The simplest form of gum disease is gingivitis, which presents commonly as inflamed and bleeding gums, a condition that is reversible with effective oral hygiene practices and professional dental treatment. If untreated in some susceptible people gingivitis can develop into periodontitis which can damage the bone and tissue that support the teeth, causing tooth loss.
Periodontal disease is caused by plaque that forms on teeth. Plaque will irritate gums, causing them to become red, tender, and swollen. If not removed, plaque hardens to form tartar. Over time, the tissue that attaches the gums to the teeth is destroyed and the gums pull away form the teeth. Small pockets form between the teeth and gums and fill with more plaque. Eventually, the jawbone supporting the teeth is destroyed.
Periodontal disease is usually painless so most adults are unaware they have it. But if you are diagnosed early, your teeth can be saved.
Other causes of periodontal disease are smoking, excessive consumption of alcohol, improper use of dental floss and toothpicks, an unbalanced diet, vitamin C deficiency, pregnancy and certain medications.
Warning signs to look out for are gums that bleed when you brush your teeth, red, swollen or receding gums, pus between teeth, loose teeth, bad breath, and a change in your bite or the way your dentures fit.
The type of treatment required depends on the stage of the disease. In the early stages your dentist will recommend professional cleaning followed by daily brushing and flossing. When gum disease is more serious, your dentist may have to remove the infected gum tissue. Surgery can sometimes involve reshaping the bone around the tooth or removing a portion of the bone. In the most serious cases, you may lose a tooth. Your dentist will advise you on the best way to replace it.
Who Gets Periodontal Disease?
People usually don’t show signs of gum disease until they are in their 30s or 40s. Men are more likely to have periodontal disease than women. Although teenagers rarely develop periodontitis, they can develop gingivitis, the milder form of gum disease. Most commonly, gum disease develops when plaque is allowed to build up along and under the gum line.
Periodontal Health and Disease Progression
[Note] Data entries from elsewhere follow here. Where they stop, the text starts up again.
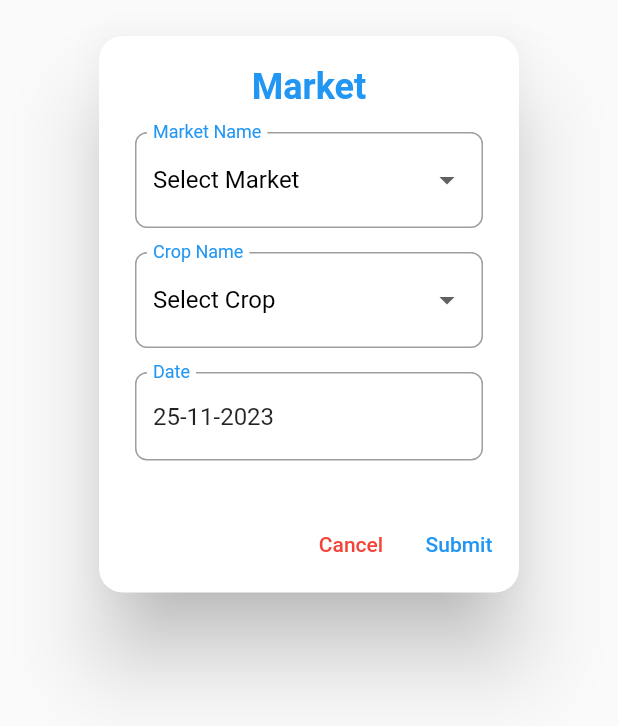
After one commit to oiiakm/Crop-Master, a Flutter app: the MarketPage screen opened by its route, on a phone screen of 412 x 824 dp. The commit adds this screen. Shown: the top 726 px of the screen. Run offline on Flutter 3.47's test engine with Material 2 defaults, Android fonts, the phone set to English and light mode, and no system bars; our stand-ins replace cloud_firestore, firebase_auth, firebase_core, flutter_screenutil, geocoding, geolocator and 2 more; accounts and stored records are empty; network calls fail.

Commit message:
setup the market price prediction

```diff
--- a/lib/config/routes/route_config.dart
+++ b/lib/config/routes/route_config.dart
@@ -2,6 +2,7 @@ import 'package:cropmaster/config/routes/initial_splash.dart';
 import 'package:cropmaster/config/routes/route_name.dart';
 import 'package:cropmaster/features/auth/presentation/pages/authentication.dart';
 import 'package:cropmaster/features/dashboard/presentation/pages/dashboard.dart';
+import 'package:cropmaster/features/market/presentation/pages/market.dart';
 import 'package:cropmaster/features/profile/presentation/pages/initial_profile_page.dart';
 import 'package:cropmaster/features/profile/presentation/pages/main_profile_page.dart';
 import 'package:cropmaster/features/weather/presentation/pages/weather.dart';
@@ -17,5 +18,6 @@ class AppRoutes {
     GetPage(name: RouteName.initialProfileRouteName, page: () => InitialProfilePage()),
     GetPage(name: RouteName.mainProfileRouteName, page: () => MainProfilePage()),
     GetPage(name: RouteName.weatherRouteName, page: () => WeatherPage()),
+    GetPage(name: RouteName.marketRouteName, page: () => MarketPage()),
   ];
 }
--- a/lib/config/routes/route_name.dart
+++ b/lib/config/routes/route_name.dart
@@ -3,7 +3,7 @@ class RouteName {
   static const authRouteName = '/auth';
   static const dashboardRouteName = '/dashboard';
   static const errorRouteName = '/';
-    static const mainProfileRouteName = '/main_profile';
+  static const mainProfileRouteName = '/main_profile';
   static const initialProfileRouteName = '/initial_profile';
   static const weatherRouteName = '/weather';
   static const mycropsRouteName = '/mycrops';
--- /dev/null
+++ b/lib/features/market/domain/market_controller.dart
@@ -0,0 +1,33 @@
+import 'package:get/get.dart';
+
+class MarketDialogueController extends GetxController {
+  var selectedMarket = 'Select Market'.obs;
+  var selectedCrop = 'Select Crop'.obs;
+  var selectedDate = DateTime.now().obs;
+
+  final List<String> marketList = [
+    'Select Market',
+    'Neemuch',
+    'Badnagar',
+    'Bhopal(F&V)'
+  ];
+  final List<String> cropList = ['Select Crop', 'Garlic', 'Potato', 'Onion'];
+
+  void selectMarket(String market) {
+    selectedMarket.value = market;
+  }
+
+  void selectCrop(String crop) {
+    selectedCrop.value = crop;
+  }
+
+  void selectDate(DateTime date) {
+    selectedDate.value = date;
+  }
+
+  void clearFields() {
+    selectedMarket.value = 'Select Market';
+    selectedCrop.value = 'Select Crop';
+    selectedDate.value = DateTime.now();
+  }
+}
--- /dev/null
+++ b/lib/features/market/presentation/pages/market.dart
@@ -0,0 +1,19 @@
+import 'package:cropmaster/features/market/presentation/widgets/market_dialogue_widget.dart';
+import 'package:flutter/material.dart';
+
+class MarketPage extends StatelessWidget {
+  const MarketPage({super.key});
+
+  @override
+  Widget build(BuildContext context) {
+    return Scaffold(
+      body: Column(
+        children: [
+          MarketDialogueWidget(),
+
+
+        ],
+      ),
+    );
+  }
+}
--- /dev/null
+++ b/lib/features/market/presentation/widgets/market_dialogue_widget.dart
@@ -0,0 +1,190 @@
+import 'package:cropmaster/common/snackbar.dart';
+import 'package:cropmaster/features/market/domain/market_controller.dart';
+import 'package:flutter/material.dart';
+import 'package:get/get.dart';
+import 'package:intl/intl.dart';
+import 'package:http/http.dart' as http;
+
+class MarketDialogueWidget extends StatelessWidget {
+  final MarketDialogueController controller =
+      Get.put(MarketDialogueController());
+
+  MarketDialogueWidget({super.key});
+
+  @override
+  Widget build(BuildContext context) {
+    return AlertDialog(
+      backgroundColor: Colors.white,
+      shape: RoundedRectangleBorder(
+        borderRadius: BorderRadius.circular(16.0),
+      ),
+      content: SingleChildScrollView(
+        child: Column(
+          mainAxisSize: MainAxisSize.min,
+          children: [
+            const Text(
+              'Market',
+              style: TextStyle(
+                color: Colors.blue,
+                fontSize: 24.0,
+                fontWeight: FontWeight.bold,
+              ),
+            ),
+            const SizedBox(height: 16.0),
+            Obx(
+              () => DropdownButtonFormField<String>(
+                value: controller.selectedMarket.value,
+                onChanged: (value) {
+                  controller.selectMarket(value!);
+                },
+                items: controller.marketList.map<DropdownMenuItem<String>>(
+                  (String value) {
+                    return DropdownMenuItem<String>(
+                      value: value,
+                      child: Text(
+                        value,
+                        style: const TextStyle(color: Colors.black),
+                      ),
+                    );
+                  },
+                ).toList(),
+                decoration: InputDecoration(
+                  labelText: 'Market Name',
+                  labelStyle: const TextStyle(color: Colors.blue),
+                  border: OutlineInputBorder(
+                    borderRadius: BorderRadius.circular(8.0),
+                  ),
+                ),
+              ),
+            ),
+            const SizedBox(height: 16.0),
+            Obx(
+              () => DropdownButtonFormField<String>(
+                value: controller.selectedCrop.value,
+                onChanged: (value) {
+                  controller.selectCrop(value!);
+                },
+                items: controller.cropList.map<DropdownMenuItem<String>>(
+                  (String value) {
+                    return DropdownMenuItem<String>(
+                      value: value,
+                      child: Text(
+                        value,
+                        style: const TextStyle(color: Colors.black),
+                      ),
+                    );
+                  },
+                ).toList(),
+                decoration: InputDecoration(
+                  labelText: 'Crop Name',
+                  labelStyle: const TextStyle(color: Colors.blue),
+                  border: OutlineInputBorder(
+                    borderRadius: BorderRadius.circular(8.0),
+                  ),
+                ),
+              ),
+            ),
+            const SizedBox(height: 16.0),
+            GestureDetector(
+              onTap: () async {
+                DateTime? pickedDate = await showDatePicker(
+                  context: context,
+                  initialDate: controller.selectedDate.value,
+                  firstDate: DateTime(2000),
+                  lastDate: DateTime(2101),
+                  builder: (BuildContext context, Widget? child) {
+                    return Theme(
+                      data: ThemeData.light().copyWith(
+                        primaryColor: Colors.blue,
+                        hintColor: Colors.blue,
+                        colorScheme:
+                            const ColorScheme.light(primary: Colors.blue),
+                        buttonTheme: const ButtonThemeData(
+                            textTheme: ButtonTextTheme.primary),
+                      ),
+                      child: child!,
+                    );
+                  },
+                );
+                if (pickedDate != null) {
+                  controller.selectDate(pickedDate);
+                }
+              },
+              child: AbsorbPointer(
+                child: Obx(() => TextFormField(
+                      controller: TextEditingController(
+                        text: DateFormat('dd-MM-yyyy')
+                            .format(controller.selectedDate.value),
+                      ),
+                      decoration: InputDecoration(
+                        labelText: 'Date',
+                        labelStyle: const TextStyle(color: Colors.blue),
+                        border: OutlineInputBorder(
+                          borderRadius: BorderRadius.circular(8.0),
+                        ),
+                      ),
+                    )),
+              ),
+            ),
+          ],
+        ),
+      ),
+      actions: [
+        TextButton(
+          style: TextButton.styleFrom(
+            foregroundColor: Colors.red,
+          ),
+          onPressed: () {
+            controller.clearFields();
+            Navigator.of(context).pop();
+          },
+          child: const Text('Cancel'),
+        ),
+        TextButton(
+          style: TextButton.styleFrom(
+            foregroundColor: Colors.blue,
+          ),
+          onPressed: () {
+            if (controller.selectedMarket.value == 'Select Market' ||
+                controller.selectedCrop.value == 'Select Crop') {
+              MessageDisplay.showMessage('Please select market and crop');
+              return;
+            }
+            sendPredictRequest(controller.selectedMarket.value,
+                controller.selectedCrop.value, controller.selectedDate.value);
+            print('Selected Market: ${controller.selectedMarket.value}');
+            print('Selected Crop: ${controller.selectedCrop.value}');
+            print(
+                'Selected Date: ${DateFormat('dd-MM-yyyy').format(controller.selectedDate.value)}');
+
+            controller.clearFields();
+            Navigator.of(context).pop();
+          },
+          child: const Text('Submit'),
+        ),
+      ],
+    );
+  }
+
+  Future<void> sendPredictRequest(
+      String marketName, String cropName, DateTime date) async {
+    String formattedDate = DateFormat('dd-MM-yyyy').format(date);
+    final Map<String, String> data = {
+      'marketname': marketName,
+      'commodity': cropName,
+      'Date': formattedDate,
+    };
+
+    final response = await http.post(
+      Uri.parse('http://10.0.2.2:5000/predict'),
+      body: data,
+    );
+
+    if (response.statusCode == 200) {
+      print('Response from server: ${response.body}');
+    } else {
+      print(
+          'Failed to connect to the server. Status code: ${response.statusCode}');
+    }
+  }
+}
--- a/lib/main.dart
+++ b/lib/main.dart
@@ -4,7 +4,6 @@ import 'package:cropmaster/config/routes/route_name.dart';
 import 'package:cropmaster/firebase_options.dart';
 import 'package:firebase_core/firebase_core.dart';
 import 'package:flutter/material.dart';
-import 'package:flutter/services.dart';
 import 'package:flutter_screenutil/flutter_screenutil.dart';
 import 'package:get/get.dart';
 
--- a/pubspec.yaml
+++ b/pubspec.yaml
@@ -43,6 +43,7 @@ dependencies:
   geolocator: ^10.1.0
   geocoding: ^2.1.1
   permission_handler: ^11.0.1
+  intl: ^0.18.1
 
 dev_dependencies:
   flutter_test:
```
Also changed, not shown: lib/features/dashboard/domain/dashboard_controller.dart (+7 -1 lines), assets/images/market/potato.jpg (added), pubspec.lock, 2 other files.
- Gums will be coral pink in color
- Gums will hug the teeth tightly
- Gums will not bleed on probing
- Gum pockets all measure to a normal 3mm or less
- A mild inflammation of the gums caused by plaque build-up
- Gums may be red and/or sore
- Gums will bleed while brushing or during probing
- Inflamed sensitive gums
- Possible bad breath/taste
- No damage to the supporting bone in this stage
- If left untreated, the gum infection damages the bone and supporting tissues
- Gum separates from the tooth and the bone level deteriorates
- Gums recede farther and separate
- Pus may develop, bone loss continues, and teeth may loosen or fall out
- Teeth may become mobile or loose
- Constant bad breath and bad taste
- Pockets larger than 6mm deep
- Some teeth may need to be extracted
- Severe bone loss and tooth support
Signs of Periodontal Disease
- Gums that bleed when you brush or floss your teeth
- Red, swollen or tender gums
- Pus between your teeth
- Pain when chewing
- Calculus or tartar build-up
- Changes in bite
- Loose or shifting teeth
- Bad breath or chronic bad taste
- Teeth sensitivity to hot or cold
- Gums that recede or gums that shrink away from your teeth
Periodontal Disease and Systemic Health
Gum disease is one of the main causes of tooth loss and is highly prevalent; people are often unaware they have it because it is not painful and doesn’t affect their daily life, but if left untreated the impact can be serious. It has also been linked to cardiovascular disease and type 2 diabetes as bacteria can enter the bloodstream through the mouth and spread inflammation through the body. It is well established that there is a strong connection between periodontal disease and other chronic conditions such as osteoporosis, diabetes, heart disease and strike as well as respiratory issues. Periodontal disease is an inflammatory condition caused by bacteria within pockets around teeth that can cause bone and soft tissue loss Periodontal bacteria can enter the bloodstream and travel to major organs and begin new infections and chronic systemic health issues.
Research is suggesting that this may:
- Contribute to the development of heart disease, the nation's leading cause of death.
- Increase the risk of stroke.
- Increase a woman's risk of having a preterm, low birth weight baby.
- Pose a serious threat to people whose health is compromised by diabetes, respiratory diseases, or osteoporosis.
Don't Ignore Your Oral Health
If you value your oral as well as your overall health, a periodontal evaluation is a good idea. Sometimes the only way to detect periodontal disease is through a periodontal evaluation. A periodontal evaluation may be especially important if you:
- Notice any symptoms of periodontal disease.
- Have heart disease, diabetes, respiratory disease or osteoporosis.
- Are thinking of becoming pregnant.
- Have a family member with periodontal disease. Research suggests that the bacteria that cause periodontal disease can pass through saliva. This means the common contact of saliva in families puts children and couples at risk for contracting the periodontal disease of another family member.
- Have a sore or irritation in your mouth that does not get better within two weeks.